• [Problem description]:
Your copy should match the entries exactly, with no images carried over.
Records to use below:
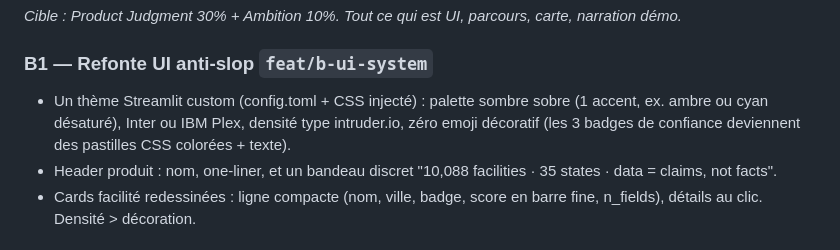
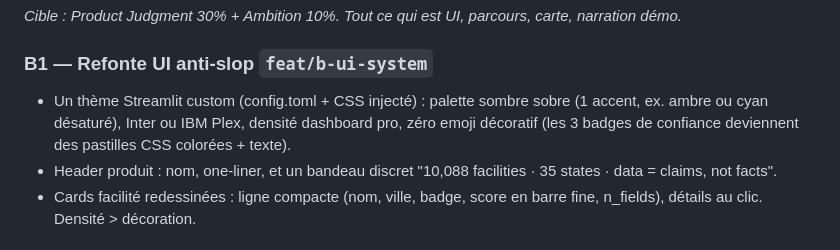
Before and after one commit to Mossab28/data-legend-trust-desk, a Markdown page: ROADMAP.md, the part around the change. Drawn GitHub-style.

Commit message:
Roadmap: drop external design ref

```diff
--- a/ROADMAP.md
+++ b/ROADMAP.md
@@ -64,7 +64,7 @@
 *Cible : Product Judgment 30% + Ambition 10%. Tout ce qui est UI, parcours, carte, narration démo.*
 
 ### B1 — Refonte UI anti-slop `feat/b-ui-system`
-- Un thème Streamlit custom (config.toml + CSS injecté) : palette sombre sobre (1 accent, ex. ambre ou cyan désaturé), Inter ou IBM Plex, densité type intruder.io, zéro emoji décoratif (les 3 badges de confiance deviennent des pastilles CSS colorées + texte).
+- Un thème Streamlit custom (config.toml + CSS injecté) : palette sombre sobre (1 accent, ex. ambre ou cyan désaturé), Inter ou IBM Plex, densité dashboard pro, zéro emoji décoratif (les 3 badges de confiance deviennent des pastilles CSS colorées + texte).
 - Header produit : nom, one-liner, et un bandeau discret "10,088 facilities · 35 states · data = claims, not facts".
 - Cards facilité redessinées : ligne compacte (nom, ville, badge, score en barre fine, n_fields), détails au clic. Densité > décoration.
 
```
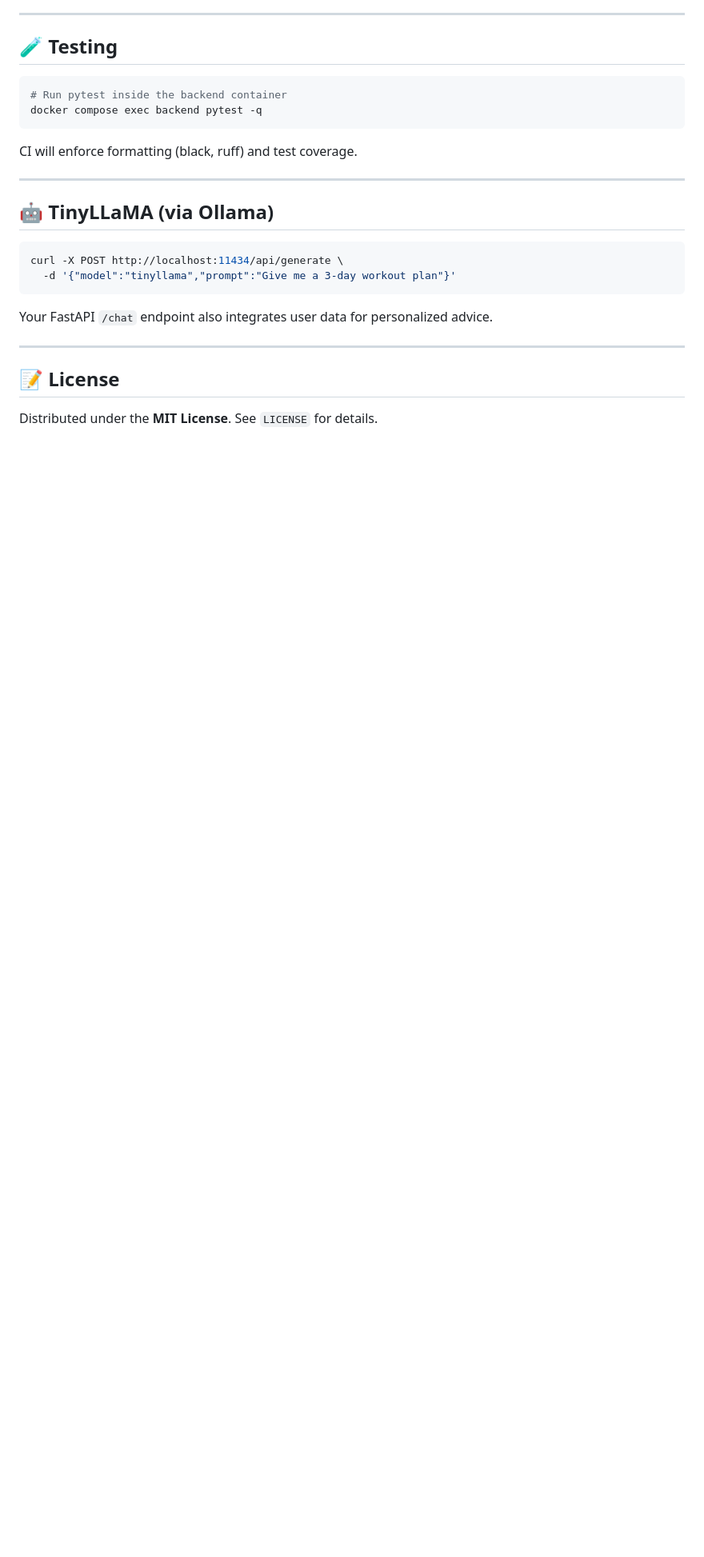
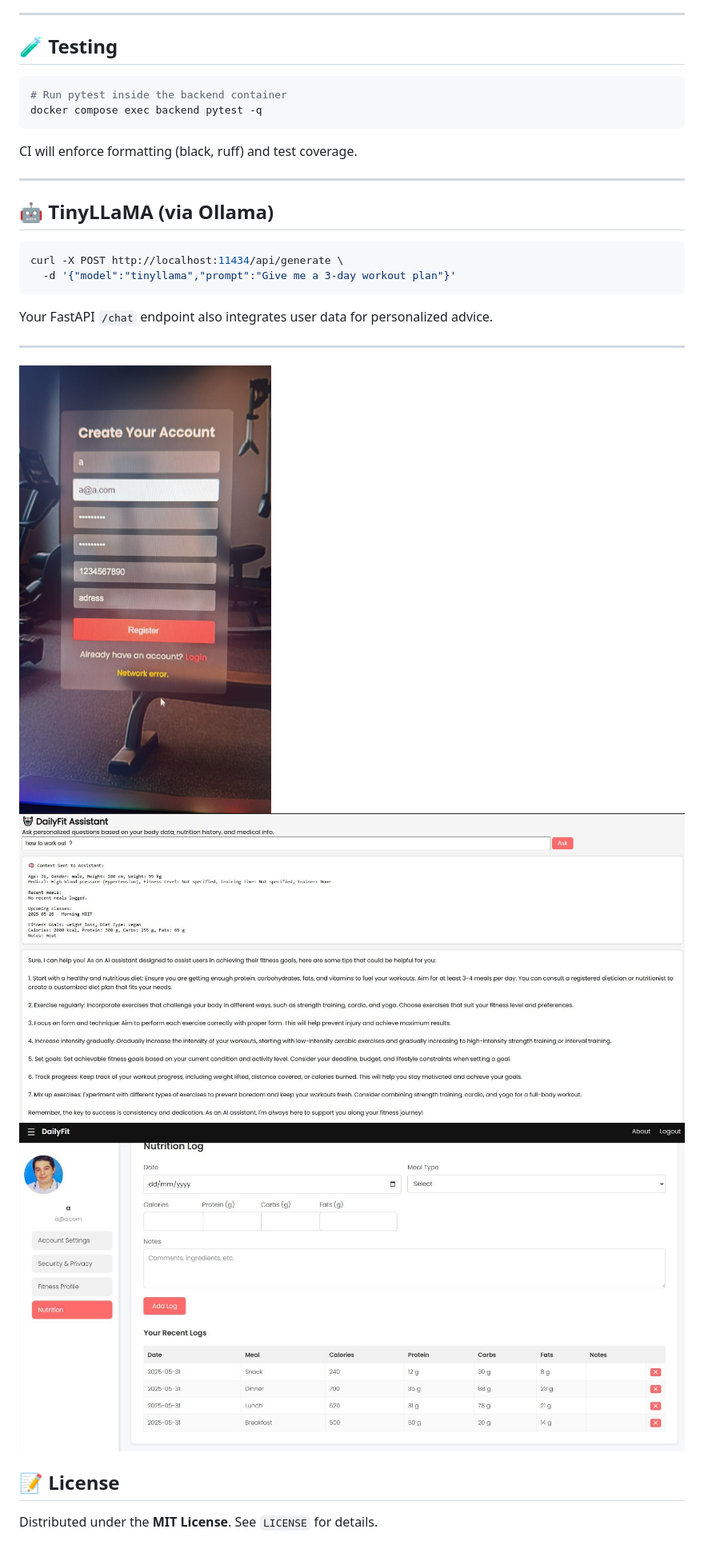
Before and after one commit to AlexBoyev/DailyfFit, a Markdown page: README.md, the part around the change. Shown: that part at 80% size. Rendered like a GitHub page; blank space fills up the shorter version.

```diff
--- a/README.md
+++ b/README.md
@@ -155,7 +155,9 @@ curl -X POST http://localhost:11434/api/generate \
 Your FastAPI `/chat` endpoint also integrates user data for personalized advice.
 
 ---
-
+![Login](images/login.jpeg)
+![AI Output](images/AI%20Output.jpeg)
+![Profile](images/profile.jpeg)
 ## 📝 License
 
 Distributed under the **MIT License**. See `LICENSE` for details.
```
End of Records to use.
• [Answer below]:
Before and after one commit to Mossab28/data-legend-trust-desk, a Markdown page: ROADMAP.md, the part around the change. Drawn GitHub-style.

Commit message:
Roadmap: drop external design ref

```diff
--- a/ROADMAP.md
+++ b/ROADMAP.md
@@ -64,7 +64,7 @@
 *Cible : Product Judgment 30% + Ambition 10%. Tout ce qui est UI, parcours, carte, narration démo.*
 
 ### B1 — Refonte UI anti-slop `feat/b-ui-system`
-- Un thème Streamlit custom (config.toml + CSS injecté) : palette sombre sobre (1 accent, ex. ambre ou cyan désaturé), Inter ou IBM Plex, densité type intruder.io, zéro emoji décoratif (les 3 badges de confiance deviennent des pastilles CSS colorées + texte).
+- Un thème Streamlit custom (config.toml + CSS injecté) : palette sombre sobre (1 accent, ex. ambre ou cyan désaturé), Inter ou IBM Plex, densité dashboard pro, zéro emoji décoratif (les 3 badges de confiance deviennent des pastilles CSS colorées + texte).
 - Header produit : nom, one-liner, et un bandeau discret "10,088 facilities · 35 states · data = claims, not facts".
 - Cards facilité redessinées : ligne compacte (nom, ville, badge, score en barre fine, n_fields), détails au clic. Densité > décoration.
 
```
Before and after one commit to AlexBoyev/DailyfFit, a Markdown page: README.md, the part around the change. Shown: that part at 80% size. Rendered like a GitHub page; blank space fills up the shorter version.

```diff
--- a/README.md
+++ b/README.md
@@ -155,7 +155,9 @@ curl -X POST http://localhost:11434/api/generate \
 Your FastAPI `/chat` endpoint also integrates user data for personalized advice.
 
 ---
-
+![Login](images/login.jpeg)
+![AI Output](images/AI%20Output.jpeg)
+![Profile](images/profile.jpeg)
 ## 📝 License
 
 Distributed under the **MIT License**. See `LICENSE` for details.
```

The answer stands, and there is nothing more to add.